Even though the university’s enrollment is already approaching 60% female, the degree of focus on women on campus and issues relative to diversity appear to be severely in need of being advanced in the eyes of the campus administration. The Georgetown Review reports:
Georgetown University, America’s first catholic University, announced a new task force for gender equality this semester. The task force, spearheaded by University President John DeGioia, will work throughout the school year to make recommendations for the university to improve gender equity among the school’s faculty, administration, and student body.
Jane Aiken, Vice Dean and professor of Georgetown Law Center, will lead this group. Her academic focus is centered on the methodology of education as well as the legal implications of social justice as she is also the Director of the Community Justice Project.
“I’m working closely with President DeGioia to assemble a diverse team of faculty from different disciplines with expertise that would be helpful to this work. Georgetown is a large and diverse place, and tapping into the broad expertise we have here is both a challenge and an exciting opportunity,” Aiken told The Hoya.

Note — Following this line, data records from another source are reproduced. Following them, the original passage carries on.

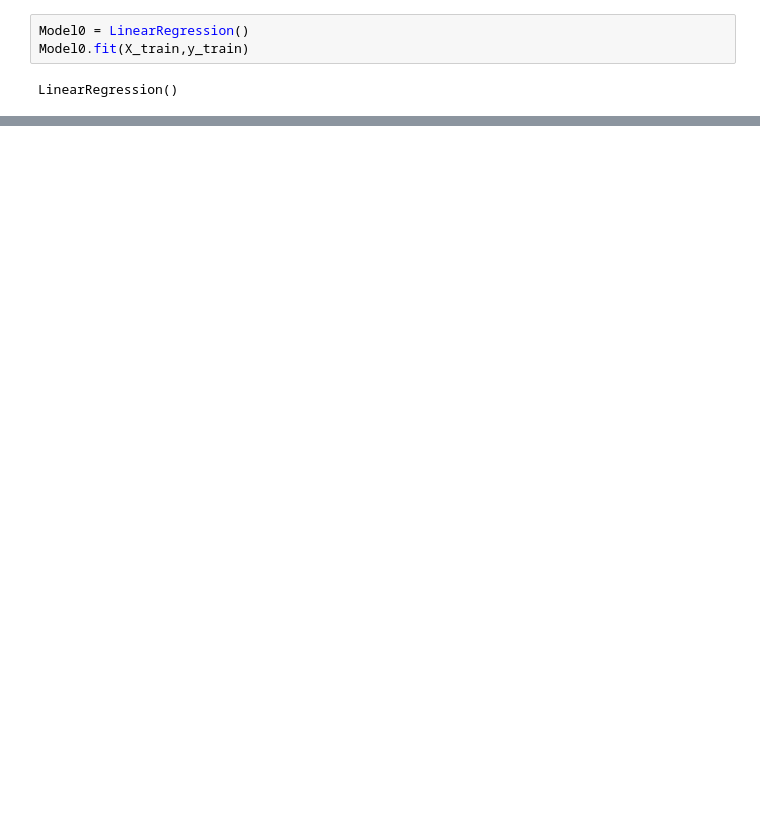
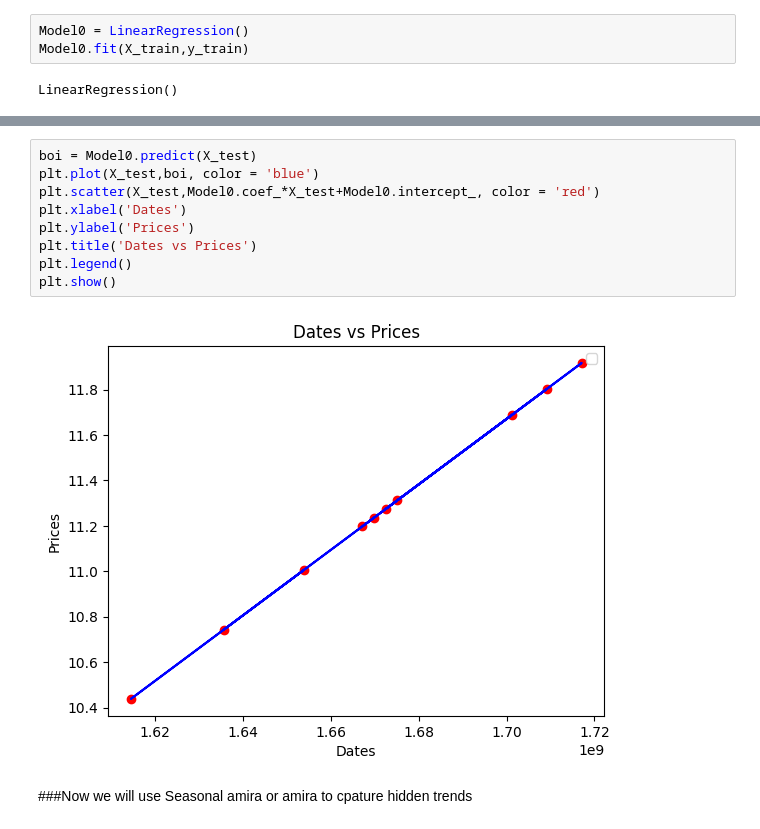
Before and after one commit to NavedAFK/JPMorgandata, a Jupyter notebook: JPMorgan.ipynb, the cells around one changed output, grey strips where cells are left out. Drawn from its saved outputs; the diff is of its cells as text; blank space fills up the shorter version.

```diff
--- a/JPMorgan.ipynb
+++ b/JPMorgan.ipynb
@@ -73,0 +139,13 @@ ValueError: x and y must have same first dimension, but have shapes (10,) and (4
+# %%
+boi = Model0.predict(X_test)
+plt.plot(X_test,boi, color = 'blue')
+plt.scatter(X_test,Model0.coef_*X_test+Model0.intercept_, color = 'red')
+plt.xlabel('Dates')
+plt.ylabel('Prices')
+plt.title('Dates vs Prices')
+plt.legend()
+plt.show()
+# %% [output]
+[figure, added]
+# %% [markdown]
+###Now we will use Seasonal amira or amira to cpature hidden trends
```
Also changed, not shown: parts of 10 cells of this notebook.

This task force is the most recent iteration of this administrations strategic priority of pursuing diversity of race, nationality, ethnicity, gender, and sexual orientation on campus.
“Georgetown is deeply committed to gender equity and ensuring that our faculty and senior administrators reflect the changing demographics of our society…We are committed to ensuring that Georgetown is a place where women thrive and are recognized for their contributions,” Pugh wrote in an email to The Hoya.
Some have argued that gender equality need not be the priority focus of our administration, as the student body is currently a majority female institution (57%) with a well-funded Women’s and Gender Studies Program, which focuses on these exact issues. These criticisms are particularly strong among those who argue that Georgetown is among the most expensive Universities in the world and that priorities such as failing infrastructure, administrative bloat, and tuition costs should be the focus.
With Georgetown joining the fray of American campuses which are increasing their focus on advancing diversity, on essentially every possible front, and combatting any real or perceived male dominance or toxic masculinity, together with battling any forms of perceived discrimination against gender non conformists or racial and ethnic minorities, yet another University appears to be adding fuel to the fire of the many social issues that are becoming prevalent in American society.
Task forces which have as their goal shutting down free speech on college campuses, the one place where one might expect free speech to be held in the highest regard, and of effectively putting down white men seem to continue to increase in number. It may be argued that this perception is not at all true, but the manner in which these task forces commonly go about their activities would seem to argue otherwise, as oftentimes any speech which does not conform to certain ideas about Leftist identity politics is speech that is quickly shut down, and even used as grounds to discipline or expel those who might express such views, such as any sort of speech or expression that might acknowledge any difference at all between men and women, or which may promote traditional gender roles, for starters.
Between American academic curriculum and task forces like these, American youth are increasingly being indoctrinated to view traditional families as a thing which engenders hate and to view white men as the root cause, or at least a contributing one, to the world’s problems, through any number of various claims, which often fly in the face of even a cursory view of history or science. Georgetown, with its new task force, could further advance such perspectives unless and if the activities of this task force are not rigorously managed in a fair and appropriate manner, if, indeed, the existence of such a task force can, in truth, be justified.
The statements, views and opinions expressed in this column are solely those of the author and do not necessarily represent those of The Duran.